A press release issued fifty years ago today announced the first true Volvo station wagon. Two days later, the new car made its debut at the Stockholm Motor Show.
Before the Amazon 221, called the 122 in the U.S., there had been window versions of the Duett, a commercial vehicle derived from the Volvo PV544 but it wasn’t really designed for comfortable family outings. The Amazon 221 took the amenities of the Amazon sedans and added a fifth door and more cargo space.
As the company described it, “The new estate is a new Volvo model, for which the existing components of the Amazon have been used to the largest possible degree. The result is a fast and roomy passenger car with an extremely good load capacity. Four doors and a split tailgate enhance the positive character just as the design, the quality, the road manners and the overall economy. The aim has been to create a spacious family car for long-distance travelling and leisure needs – a functional car which can also be used professionally. It is called the Volvo 221 Amazon.”
Back in 1962, the Amazon wagon sold for the equivalent of about $3,200. It came with Volvo’s 75-horsepower four-cylinder, single carburetor B18 that gave the Amazon a top speed of not quite 87 miles per hour.
Passengers enjoyed features like fold-down seats, allowing a couple of adults to sleep in the car, and of course, like all Volvos, the Amazon wagon was built like a tank.
For only the first year of production, a special mist green paint was offered in combination with brown fabric-and-vinyl seating. However, customers seemed to prefer white, beige and blue.
The Volvo wagon was visually almost the same when it was replaced by the new 145 in 1969, but it wasn’t unchanged: in 1964 disc brakes replaced the front drums; seats were upgraded; the horsepower was bumped up to 115 in the dual-carburetor version. In the last year of production, the B18 engine was replaced by the new B20.

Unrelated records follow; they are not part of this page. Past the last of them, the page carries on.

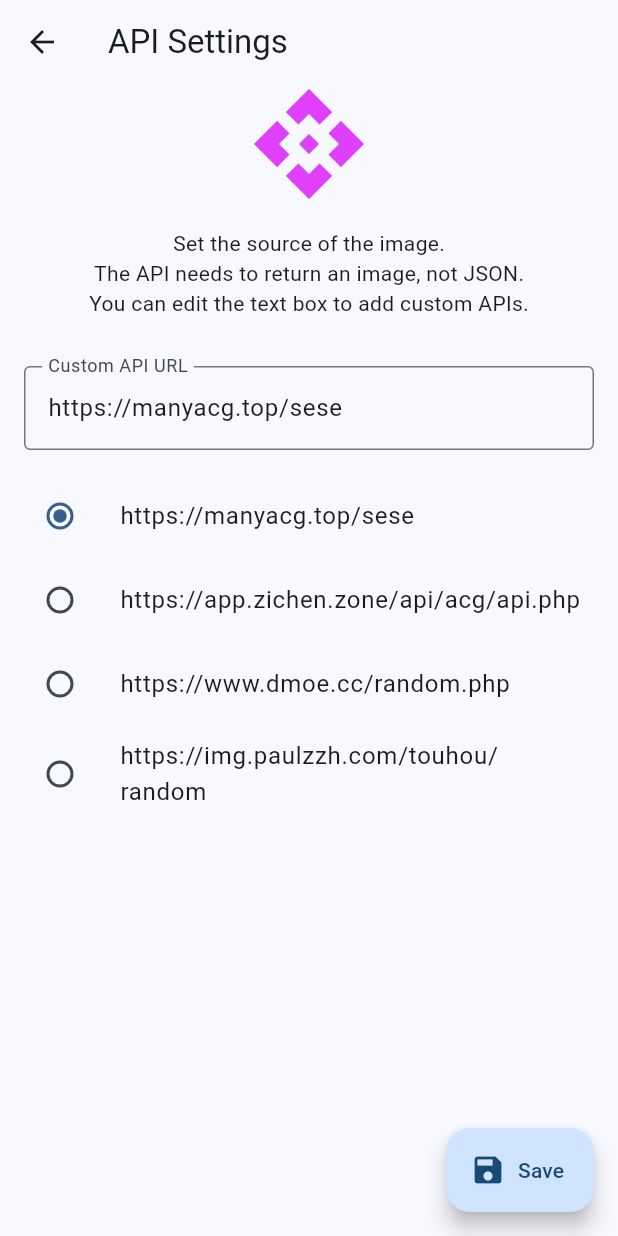
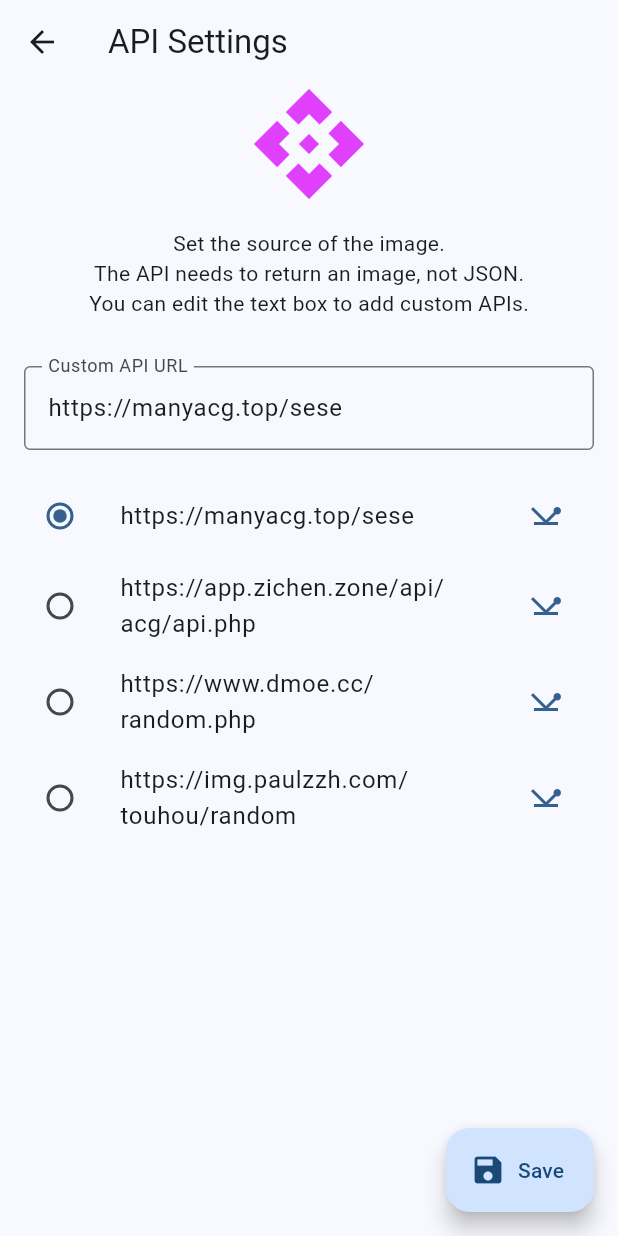
Before and after one commit to KSSJW/lucky-artwork, a Flutter app: the Setting screen opened directly, after a tap on "API", on a phone screen of 412 x 824 dp. Run offline on Flutter 3.47's test engine with Material 3 defaults, Android fonts, the light colour scheme and no system bars; our stand-ins replace flutter_phoenix, flutter_spinkit, package_info_plus, permission_handler, pub_semver, shared_preferences and 1 more; missing offline and left inert: image_gallery_saver_plus; accounts and stored records are empty; network calls fail.

Commit message:
1.6.0-alpha.1 (Feat Perf Refactor Style) NoDataPageIncludesRedirect APIConnectivityCheck DeveloperOptions Const ClassName SettingItem
- Feat: The "No Data" page on the homepage now includes a redirect to the API settings page.
- Feat: A connectivity check feature has been added to the API settings.
- Feat: A developer options page has been added.
- Perf: Some `const` fields in the code have been added.
- Refactor: Some class names in the code have been changed.
- Style: Some settings items have been changed.

```diff
--- a/lib/setting/api/api_setting.dart
+++ b/lib/setting/api/api_setting.dart
@@ -1,5 +1,6 @@
 import 'package:flutter/material.dart';
 import 'package:lucky_artwork/setting/api/api_setting_function.dart';
+import 'package:lucky_artwork/setting/api/api_setting_item.dart';
 import 'package:shared_preferences/shared_preferences.dart';
 
 class ApiSettingPage extends StatefulWidget {
@@ -97,8 +98,12 @@
           ),
           Expanded(
             child: ListView.builder(
-              itemCount: allApis.length,
+              itemCount: allApis.length +1,
               itemBuilder: (context, index) {
+                if (index == allApis.length) {
+                  return const SizedBox(height: 100);
+                }
+
                 final api = allApis[index];
                 final isBuiltIn = builtInApis.contains(api);
                 return ListTile(
@@ -115,12 +120,23 @@
                     },
                     child: Radio<String>(value: api),
                   ),
-                  trailing: isBuiltIn
-                    ? null
-                    : IconButton(
-                        icon: const Icon(Icons.delete, color: Colors.red),
+                  trailing: Row(
+                    mainAxisSize: MainAxisSize.min,
+                    children: [
+
+                      // 检查连通性按钮
+                      ApiCheckButton(api: api),
+
+                      // 删除按钮
+                      if (!isBuiltIn) IconButton(
+                        icon: const Icon(
+                          Icons.delete,
+                          color: Colors.red
+                        ),
                         onPressed: () => removeCustomApi(api),
                       ),
+                    ],
+                  ),
                   onTap: () {
                     setState(() {
                       selectedApi = api;
--- /dev/null
+++ b/lib/setting/api/api_setting_item.dart
@@ -0,0 +1,56 @@
+import 'package:flutter/material.dart';
+import 'package:http/http.dart' as http;
+
+class ApiCheckButton extends StatefulWidget {
+  final String api;
+  const ApiCheckButton({required this.api, super.key});
+
+  @override
+  State<ApiCheckButton> createState() => ApiCheckButtonState();
+}
+
+class ApiCheckButtonState extends State<ApiCheckButton> {
+  bool checking = false;
+  bool? success;
+
+  Future<bool> checkApiConnectivity(String apiUrl) async {
+    try {
+      final response = await http.get(Uri.parse(apiUrl)).timeout(const Duration(seconds: 5));
+      return response.statusCode == 200;
+    } catch (e) {
+      return false;
+    }
+  }
+
+  Future<void> _check() async {
+    setState(() => checking = true);
+    final ok = await checkApiConnectivity(widget.api);
+
+    if (!mounted) return;
+
+    setState(() {
+      checking = false;
+      success = ok;
+    });
+  }
+
+  @override
+  Widget build(BuildContext context) {
+    Widget icon;
+    if (checking) {
+      icon = const SizedBox(
+        width: 24,
+        height: 24,
+        child: CircularProgressIndicator(strokeWidth: 2),
+      );
+    } else if (success == true) {
+      icon = const Icon(Icons.check, color: Colors.green);
+    } else if (success == false) {
+      icon = const Icon(Icons.close, color: Colors.red);
+    } else {
+      icon = Icon(Icons.network_ping, color: Theme.of(context).colorScheme.primary);
+    }
+
+    return IconButton(icon: icon, onPressed: checking ? null : _check);
+  }
+}
--- a/lib/setting/setting.dart
+++ b/lib/setting/setting.dart
@@ -2,8 +2,9 @@
 import 'package:flutter_phoenix/flutter_phoenix.dart';
 import 'package:lucky_artwork/setting/api/api_setting.dart';
 import 'package:lucky_artwork/setting/cache/cache_setting.dart';
+import 'package:lucky_artwork/setting/developer_options/developer_options_setting.dart';
 import 'package:lucky_artwork/setting/display/display_setting.dart';
-import 'package:lucky_artwork/setting/info/info.dart';
+import 'package:lucky_artwork/setting/about/info.dart';
 import 'package:lucky_artwork/setting/update/update_setting.dart';
 import 'package:lucky_artwork/util/function_util.dart';
 import 'package:package_info_plus/package_info_plus.dart';
@@ -61,7 +62,7 @@
                   onTap: () {
                     Navigator.push(
                       context,
-                      MaterialPageRoute(builder: (context) => ApiSettingPage()),
+                      MaterialPageRoute(builder: (context) => const ApiSettingPage()),
                     );
                   },
                 ),
@@ -77,7 +78,7 @@
                   onTap: () {
                     Navigator.push(
                       context,
-                      MaterialPageRoute(builder: (context) => DisplaySettingPage()),
+                      MaterialPageRoute(builder: (context) => const DisplaySettingPage()),
                     );
                   },
                 ),
@@ -93,7 +94,7 @@
                   onTap: () {
                     Navigator.push(
                       context,
-                      MaterialPageRoute(builder: (context) => CacheSettingPage()),
+                      MaterialPageRoute(builder: (context) => const CacheSettingPage()),
                     );
                   },
                 ),
@@ -109,7 +110,23 @@
                   onTap: () {
                     Navigator.push(
                       context,
-                      MaterialPageRoute(builder: (context) => UpdateSettingPage()),
+                      MaterialPageRoute(builder: (context) => const UpdateSettingPage()),
+                    );
+                  },
+                ),
+                const Divider(),
+
+                ListTile(
+                  leading: const Icon(
+                    Icons.code,
+                    color: Colors.teal,
+                  ),
+                  title: const Text("Developer Options"),
+                  subtitle: const Text("Used for testing or advanced control."),
+                  onTap: () {
+                    Navigator.push(
+                      context,
+                      MaterialPageRoute(builder: (context) => const DeveloperOptionsPage()),
                     );
                   },
                 ),
@@ -120,12 +137,12 @@
                     Icons.info_outline,
                     color: Colors.blue,
                   ),
-                  title: const Text("Info"),
+                  title: const Text("About"),
                   subtitle: const Text("Information about this software."),
                   onTap: () {
                     Navigator.push(
                       context,
-                      MaterialPageRoute(builder: (context) => InfoPage()),
+                      MaterialPageRoute(builder: (context) => const AboutPage()),
                     );
                   },
                 ),
--- a/pubspec.yaml
+++ b/pubspec.yaml
@@ -16,7 +16,7 @@
 # https://developer.apple.com/library/archive/documentation/General/Reference/InfoPlistKeyReference/Articles/CoreFoundationKeys.html
 # In Windows, build-name is used as the major, minor, and patch parts
 # of the product and file versions while build-number is used as the build suffix.
-version: 1.5.0+36
+version: 1.6.0-alpha.1+37
 
 environment:
   sdk: ^3.11.1
```
Also changed, not shown: lib/home/home.dart (+20 -1 lines), lib/setting/about/info.dart (renamed from lib/setting/info/info.dart, +4 -4 lines), lib/setting/developer_options/developer_options_setting.dart (added, +61 -0 lines).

For a half-century, wagons have been a significant presence in the Volvo line but we won’t be seeing any more new ones, at least in the States; we don’t like station wagons. Faced with shrinking sales, Volvo has pulled the V50 from the U.S. lineup.